Investigators from Brigham and Women's Hospital (BWH) have developed hardware and software to remotely monitor and control devices that mimic the human physiological system. Devices known as organs-on-chips allow researchers to test drug compounds and predict physiological responses with high accuracy in a laboratory setting. But monitoring the results of such experiments from a conventional desktop computer has several limitations, especially when results must be monitored over the course of hours, days or even weeks.

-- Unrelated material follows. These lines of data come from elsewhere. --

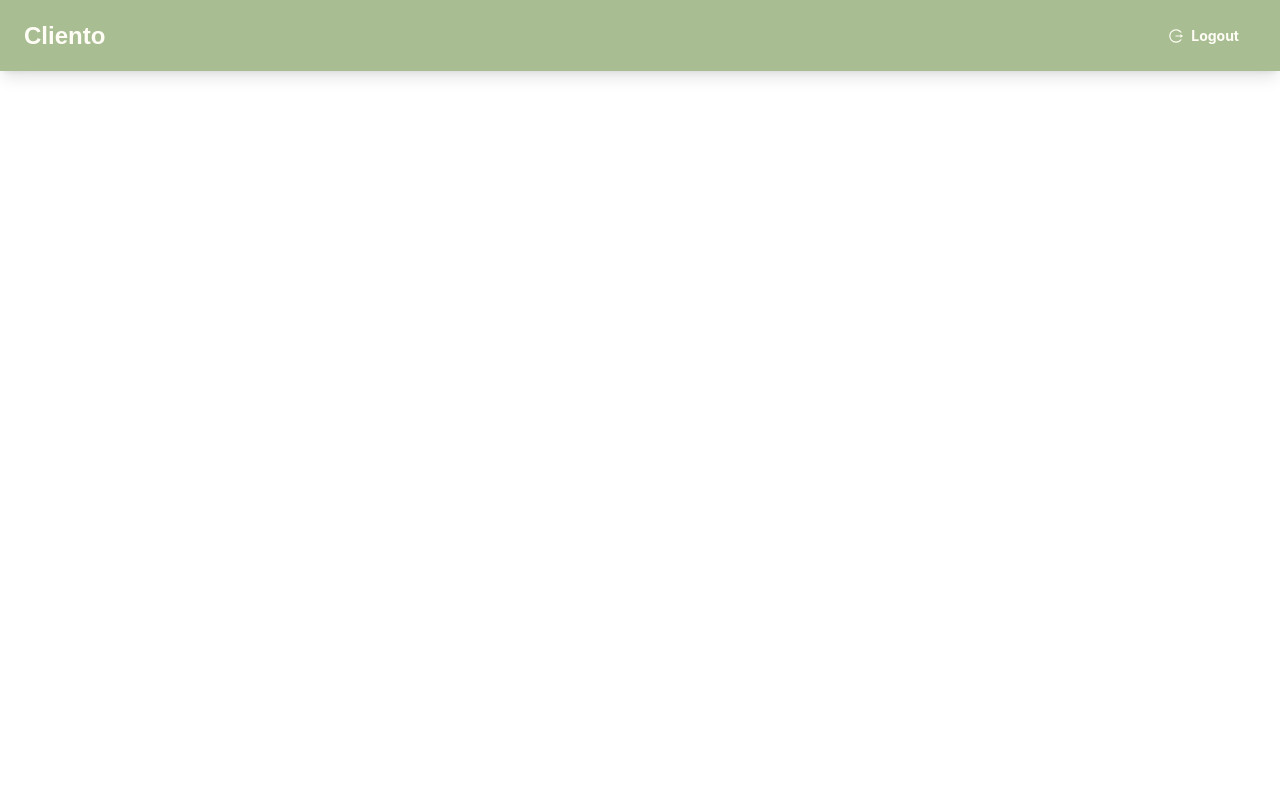
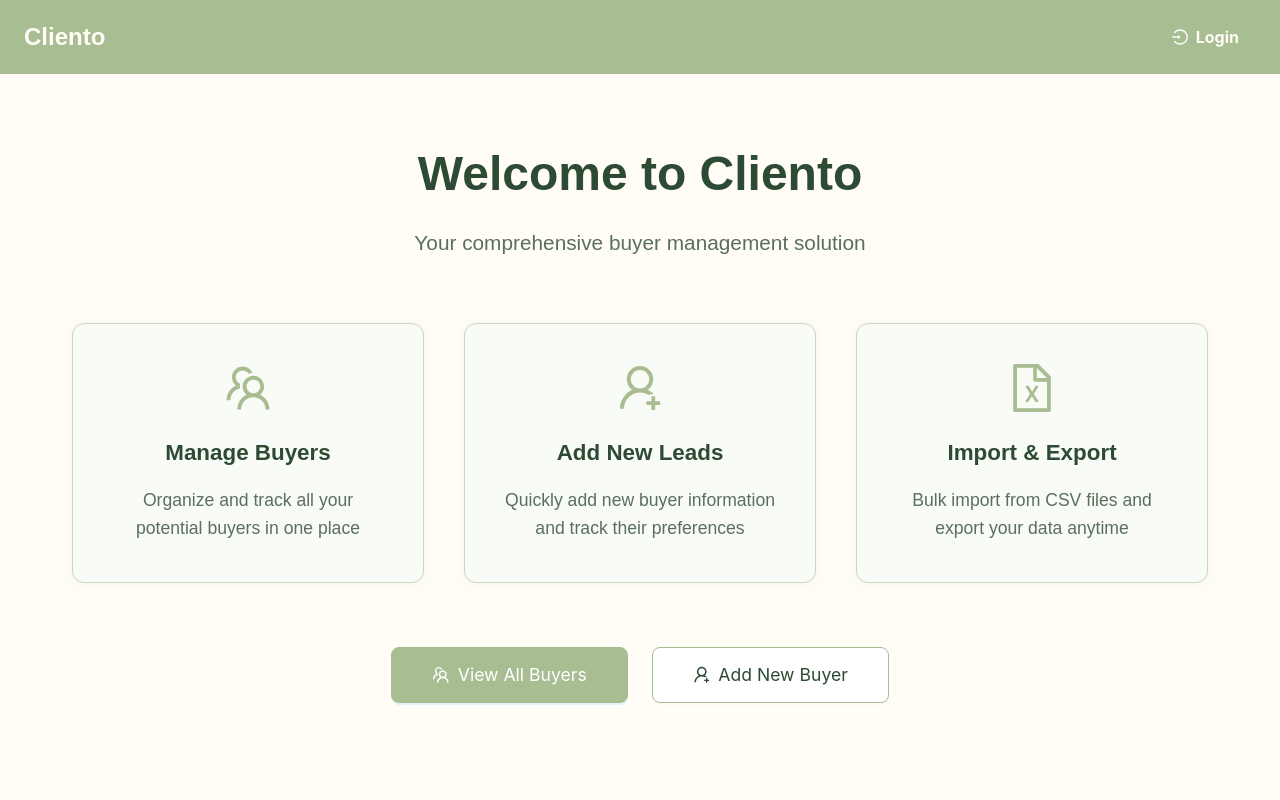
Before and after one commit to gana3011/Cliento, a Next.js app: page / in a window 1280 px wide. Shown: the top 800 px of the page. Built offline with nearby package versions, Linux system fonts and the light colour scheme; no server answers.

Commit message:
add index

```diff
--- a/src/app/components/NavBar.tsx
+++ b/src/app/components/NavBar.tsx
@@ -1,13 +1,38 @@
 'use client';
 
 import { Button } from 'antd';
-import { LogoutOutlined } from '@ant-design/icons';
+import { LogoutOutlined, LoginOutlined } from '@ant-design/icons';
 import { supabase } from '../lib/supabase/supabaseClient';
 import { useRouter } from 'next/navigation';
+import { useEffect, useState } from 'react';
 import Link from 'next/link';
+import type { User } from '@supabase/supabase-js';
 
 const NavBar = () => {
   const router = useRouter();
+  const [user, setUser] = useState<User | null>(null);
+  const [loading, setLoading] = useState(true);
+
+  useEffect(() => {
+    // Get initial user
+    const getUser = async () => {
+      const { data: { user } } = await supabase.auth.getUser();
+      setUser(user);
+      setLoading(false);
+    };
+
+    getUser();
+
+    // Listen for auth changes
+    const { data: { subscription } } = supabase.auth.onAuthStateChange(
+      (event, session) => {
+        setUser(session?.user ?? null);
+        setLoading(false);
+      }
+    );
+
+    return () => subscription.unsubscribe();
+  }, []);
 
   const handleLogout = async () => {
     try {
@@ -16,6 +41,10 @@ const NavBar = () => {
     } catch (error) {
       console.error('Error logging out:', error);
     }
+  };
+
+  const handleLogin = () => {
+    router.push('/login');
   };
 
   return (
@@ -33,6 +62,9 @@ const NavBar = () => {
         </Link>
       </h1>
 
+      {!loading && (
+        <>
+          {user ? (
             <Button
               type="text"
               icon={<LogoutOutlined />}
@@ -44,11 +76,33 @@ const NavBar = () => {
                 borderRadius: '8px',
                 padding: '8px 16px',
                 height: 'auto',
-          fontWeight: 'bold'
+                fontWeight: 'bold',
+                fontSize: '16px'
               }}
             >
               Logout
             </Button>
+          ) : (
+            <Button
+              type="text"
+              icon={<LoginOutlined />}
+              onClick={handleLogin}
+              className="text-white border-none hover:opacity-80 transition-all duration-200"
+              style={{
+                backgroundColor: '#A9BD93',
+                color: '#FFFDF6',
+                borderRadius: '8px',
+                padding: '8px 16px',
+                height: 'auto',
+                fontWeight: 'bold',
+                fontSize: '16px'
+              }}
+            >
+              Login
+            </Button>
+          )}
+        </>
+      )}
     </header>
   );
 };
--- a/src/app/page.tsx
+++ b/src/app/page.tsx
@@ -1,7 +1,192 @@
+'use client';
+
+import { Button } from "antd";
+import Link from "next/link";
+import { UserAddOutlined, TeamOutlined, FileExcelOutlined } from "@ant-design/icons";
+
 export default function Home() {
   return (
-    <div className="font-sans grid grid-rows-[20px_1fr_20px] items-center justify-items-center min-h-screen p-8 pb-20 gap-16 sm:p-20">
+    <div style={{ minHeight: '100vh', backgroundColor: '#FFFDF6' }}>
+      <div
+        style={{
+          maxWidth: '1200px',
+          margin: '0 auto',
+          padding: '4rem 2rem',
+        }}
+      >
+        {/* Header Section */}
+        <div style={{ textAlign: 'center', marginBottom: '4rem' }}>
+          <h1
+            style={{
+              fontSize: '3rem',
+              fontWeight: '700',
+              color: '#2D4A32',
+              marginBottom: '1rem',
+            }}
+          >
+            Welcome to Cliento
+          </h1>
+          <p
+            style={{
+              fontSize: '1.3rem',
+              color: '#5A6F5D',
+              marginBottom: '0',
+              lineHeight: '1.6'
+            }}
+          >
+            Your comprehensive buyer management solution
+          </p>
+        </div>
 
+        {/* Features Grid */}
+        <div
+          style={{
+            display: 'grid',
+            gridTemplateColumns: 'repeat(auto-fit, minmax(300px, 1fr))',
+            gap: '2.5rem',
+            marginBottom: '4rem'
+          }}
+        >
+          <div
+            style={{
+              background: '#F8FBF6',
+              padding: '2.5rem',
+              borderRadius: '12px',
+              border: '1px solid #C9D6C1',
+              textAlign: 'center',
+              boxShadow: '0 2px 8px rgba(169, 189, 147, 0.1)',
+            }}
+          >
+            <TeamOutlined
+              style={{
+                fontSize: '3rem',
+                color: '#A9BD93',
+                marginBottom: '1.5rem'
+              }}
+            />
+            <h3
+              style={{
+                fontSize: '1.4rem',
+                fontWeight: '600',
+                color: '#2D4A32',
+                marginBottom: '1rem'
+              }}
+            >
+              Manage Buyers
+            </h3>
+            <p style={{ color: '#5A6F5D', margin: '0', fontSize: '1.1rem', lineHeight: '1.6' }}>
+              Organize and track all your potential buyers in one place
+            </p>
+          </div>
+
+          <div
+            style={{
+              background: '#F8FBF6',
+              padding: '2.5rem',
+              borderRadius: '12px',
+              border: '1px solid #C9D6C1',
+              textAlign: 'center',
+              boxShadow: '0 2px 8px rgba(169, 189, 147, 0.1)',
+            }}
+          >
+            <UserAddOutlined
+              style={{
+                fontSize: '3rem',
+                color: '#A9BD93',
+                marginBottom: '1.5rem'
+              }}
+            />
+            <h3
+              style={{
+                fontSize: '1.4rem',
+                fontWeight: '600',
+                color: '#2D4A32',
+                marginBottom: '1rem'
+              }}
+            >
+              Add New Leads
+            </h3>
+            <p style={{ color: '#5A6F5D', margin: '0', fontSize: '1.1rem', lineHeight: '1.6' }}>
+              Quickly add new buyer information and track their preferences
+            </p>
+          </div>
+
+          <div
+            style={{
+              background: '#F8FBF6',
+              padding: '2.5rem',
+              borderRadius: '12px',
+              border: '1px solid #C9D6C1',
+              textAlign: 'center',
+              boxShadow: '0 2px 8px rgba(169, 189, 147, 0.1)',
+            }}
+          >
+            <FileExcelOutlined
+              style={{
+                fontSize: '3rem',
+                color: '#A9BD93',
+                marginBottom: '1.5rem'
+              }}
+            />
+            <h3
+              style={{
+                fontSize: '1.4rem',
+                fontWeight: '600',
+                color: '#2D4A32',
+                marginBottom: '1rem'
+              }}
+            >
+              Import & Export
+            </h3>
+            <p style={{ color: '#5A6F5D', margin: '0', fontSize: '1.1rem', lineHeight: '1.6' }}>
+              Bulk import from CSV files and export your data anytime
+            </p>
+          </div>
+        </div>
+
+        {/* Action Buttons */}
+        <div
+          style={{
+            display: 'flex',
+            justifyContent: 'center',
+            gap: '1.5rem',
+            flexWrap: 'wrap'
+          }}
+        >
+          <Link href="/buyers">
+            <Button
+              type="primary"
+              size="large"
+              icon={<TeamOutlined />}
+              style={{
+                backgroundColor: '#A9BD93',
+                borderColor: '#A9BD93',
+                fontSize: '1.1rem',
+                height: '3.5rem',
+                padding: '0 2.5rem'
+              }}
+            >
+              View All Buyers
+            </Button>
+          </Link>
+
+          <Link href="/buyers/new">
+            <Button
+              size="large"
+              icon={<UserAddOutlined />}
+              style={{
+                borderColor: '#A9BD93',
+                color: '#2D4A32',
+                fontSize: '1.1rem',
+                height: '3.5rem',
+                padding: '0 2.5rem'
+              }}
+            >
+              Add New Buyer
+            </Button>
+          </Link>
+        </div>
+      </div>
     </div>
   );
 }
--- a/src/middleware.ts
+++ b/src/middleware.ts
@@ -33,12 +33,9 @@ export async function middleware(request: NextRequest) {
 
   const pathName = request.nextUrl.pathname;
 
-  // Redirect root to buyers if authenticated
-  if (pathName === "/") {
-    if (user) {
-      return NextResponse.redirect(`${request.nextUrl.origin}/buyers`);
-    }
-    return NextResponse.redirect(`${request.nextUrl.origin}/login`);
+  // Redirect authenticated users from root to buyers dashboard
+  if (pathName === "/" && user) {
+    return NextResponse.redirect(`${request.nextUrl.origin}/buyers`);
   }
 
   // Protect /buyers routes
```
Lines whose indentation alone changed are shown as unchanged.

Google Glass, one of the newest forms of wearable technology, offers researchers a hands-free and flexible monitoring system. To make Google Glass work for their purposes, Zhang et al. custom developed hardware and software that takes advantage of voice control command ("ok glass") and other features in order to not only monitor but also remotely control their liver- and heart-on-a-chip systems. Using valves remotely activated by the Glass, the team introduced pharmaceutical compounds on liver organoids and collected the results. Their results appear this week in Scientific Reports.
"We believe such a platform has widespread applications in biomedicine, and may be further expanded to health care settings where remote monitoring and control could make things safer and more efficient," said senior author Ali Khademhosseini, PhD, Director of the Biomaterials Innovation Research Center at BWH.

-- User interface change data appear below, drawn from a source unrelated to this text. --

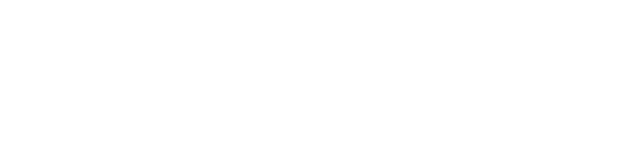
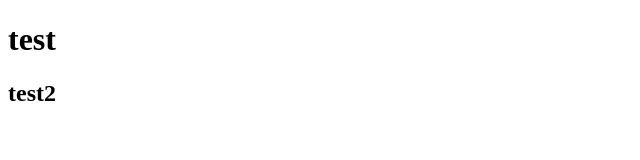
Before and after one commit to AmandaMariehk/Test2, a plain HTML site: page index.html in a window 1280 px wide. Shown: the whole page, without its empty margins (0-640 px from the left). Drawn offline with Linux system fonts and the light colour scheme.

Commit message:
testtest

```diff
--- a/index.html
+++ b/index.html
@@ -7,6 +7,8 @@
     <title>Document</title>
 </head>
 <body>
+    <h1>test</h1>
+    <h2>test2</h2>
 
 </body>
 </html>
```
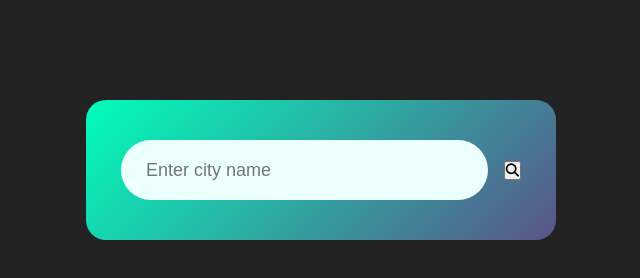
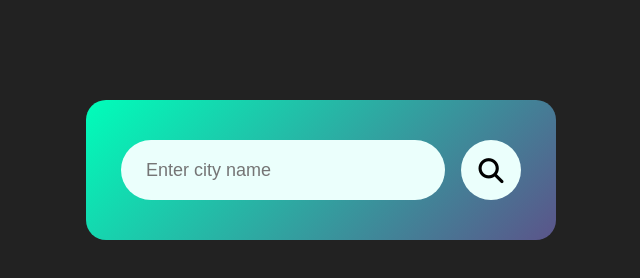
Before and after one commit to ramziddinolimov/weather_js, a plain HTML site: page index.html in a window 1280 px wide. Shown: the whole page, without its empty margins (319-959 px from the left). Drawn offline with Linux system fonts and the light colour scheme.

Commit message:
button csard

```diff
--- a/style.css
+++ b/style.css
@@ -44,3 +44,17 @@ body {
     margin-right: 16px;
     font-size: 18px;
 }
+
+.search button {
+    border: 0;
+    outline: 0;
+    background: #ebfffc;
+    border-radius: 50%;
+    width: 60px;
+    height: 60px;
+    cursor: pointer;
+}
+
+.search button i {
+    font-size: 25px;
+}
```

"This may be of particular importance in cases where experimental conditions threaten human life - such as work involving highly pathogenic bacteria or viruses or radioactive compounds," said leading author, Shrike Zhang, PhD, also of BWH's Biomedical Division.

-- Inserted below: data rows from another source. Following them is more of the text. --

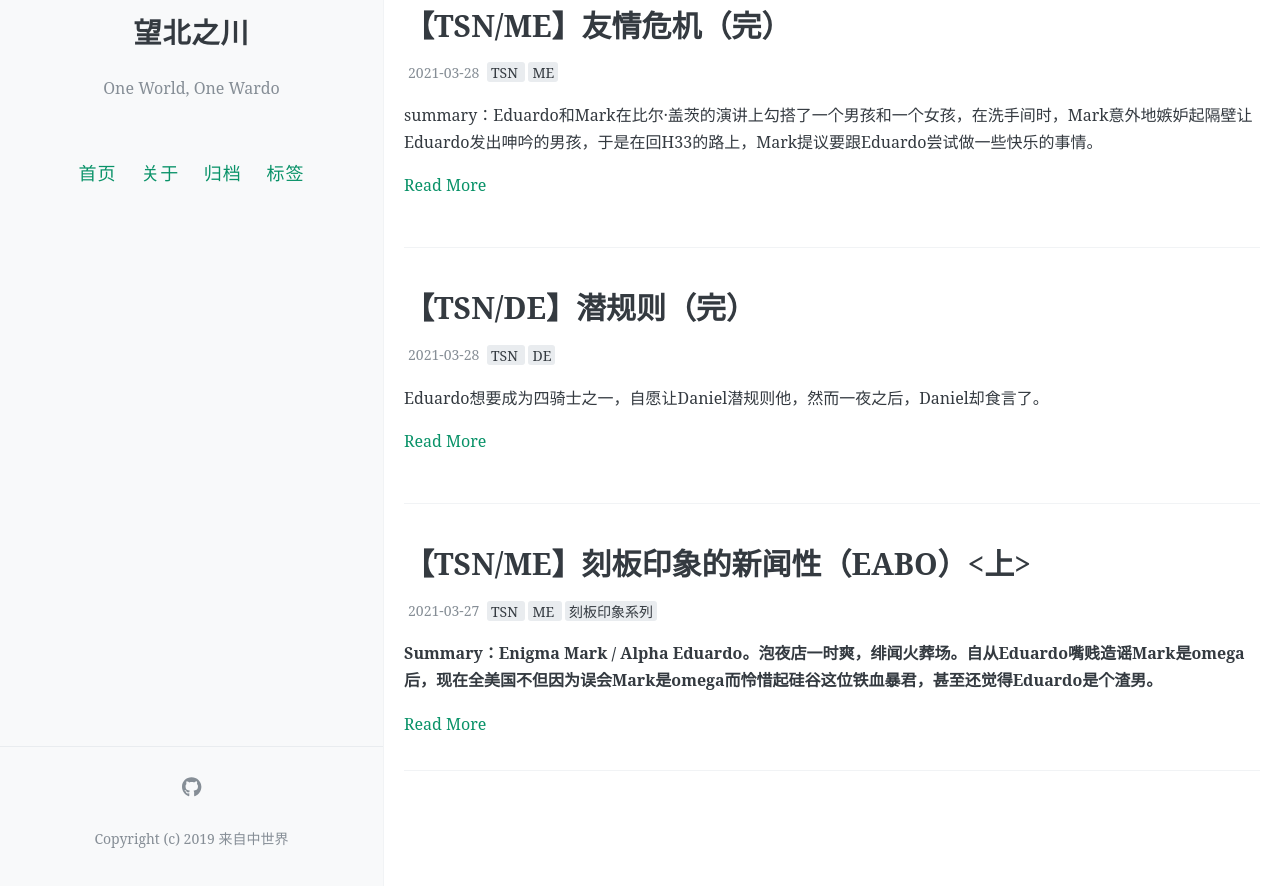
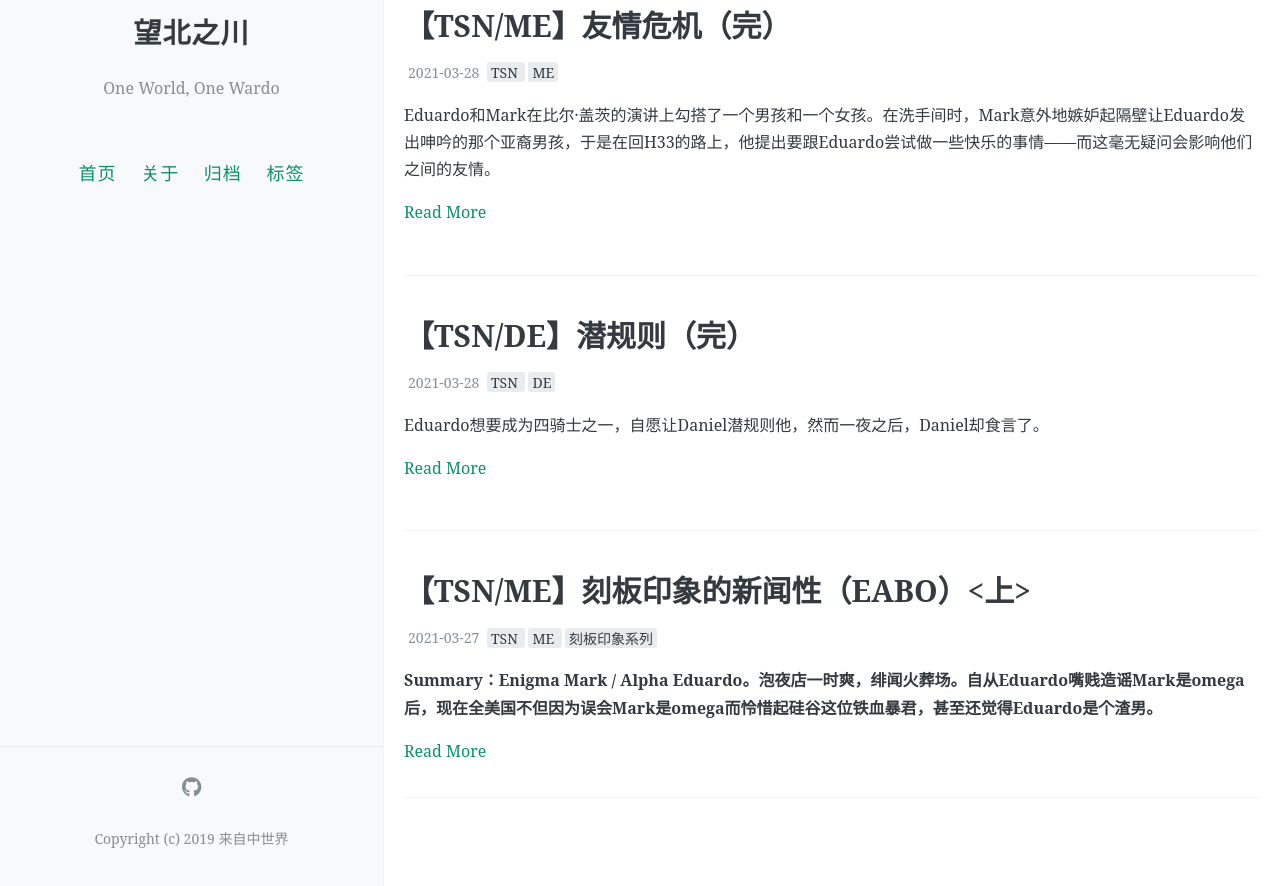
Before and after one commit to kitagawayujin/mardo, a Jekyll site: the page built from index.html, in a window 1280 px wide and 1176 px high. Shown: the part 290-1176 px from the top of the window. Built offline with Jekyll 4.4.1, drawn with Linux system fonts in a browser that asks for light colours; the list of posts is cut into pages by our own code; comment, search, counter and statistics services are not loaded.

Commit message:
Update 2021-03-28-youqingweiji.md

```diff
--- a/_posts/2021-03-28-youqingweiji.md
+++ b/_posts/2021-03-28-youqingweiji.md
@@ -8,7 +8,7 @@ tags: [TSN,ME]
 comments: true
 ---
 
-summary：Eduardo和Mark在比尔·盖茨的演讲上勾搭了一个男孩和一个女孩，在洗手间时，Mark意外地嫉妒起隔壁让Eduardo发出呻吟的男孩，于是在回H33的路上，Mark提议要跟Eduardo尝试做一些快乐的事情。
+Eduardo和Mark在比尔·盖茨的演讲上勾搭了一个男孩和一个女孩。在洗手间时，Mark意外地嫉妒起隔壁让Eduardo发出呻吟的那个亚裔男孩，于是在回H33的路上，他提出要跟Eduardo尝试做一些快乐的事情——而这毫无疑问会影响他们之间的友情。
 
 # 友情危机
 
```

Explore further: Expansion mini-microscopy: High quality magnification on the cheap
Yu Shrike Zhang et al. Google Glass-Directed Monitoring and Control of Microfluidic Biosensors and Actuators, Scientific Reports (2016). DOI: 10.1038/srep22237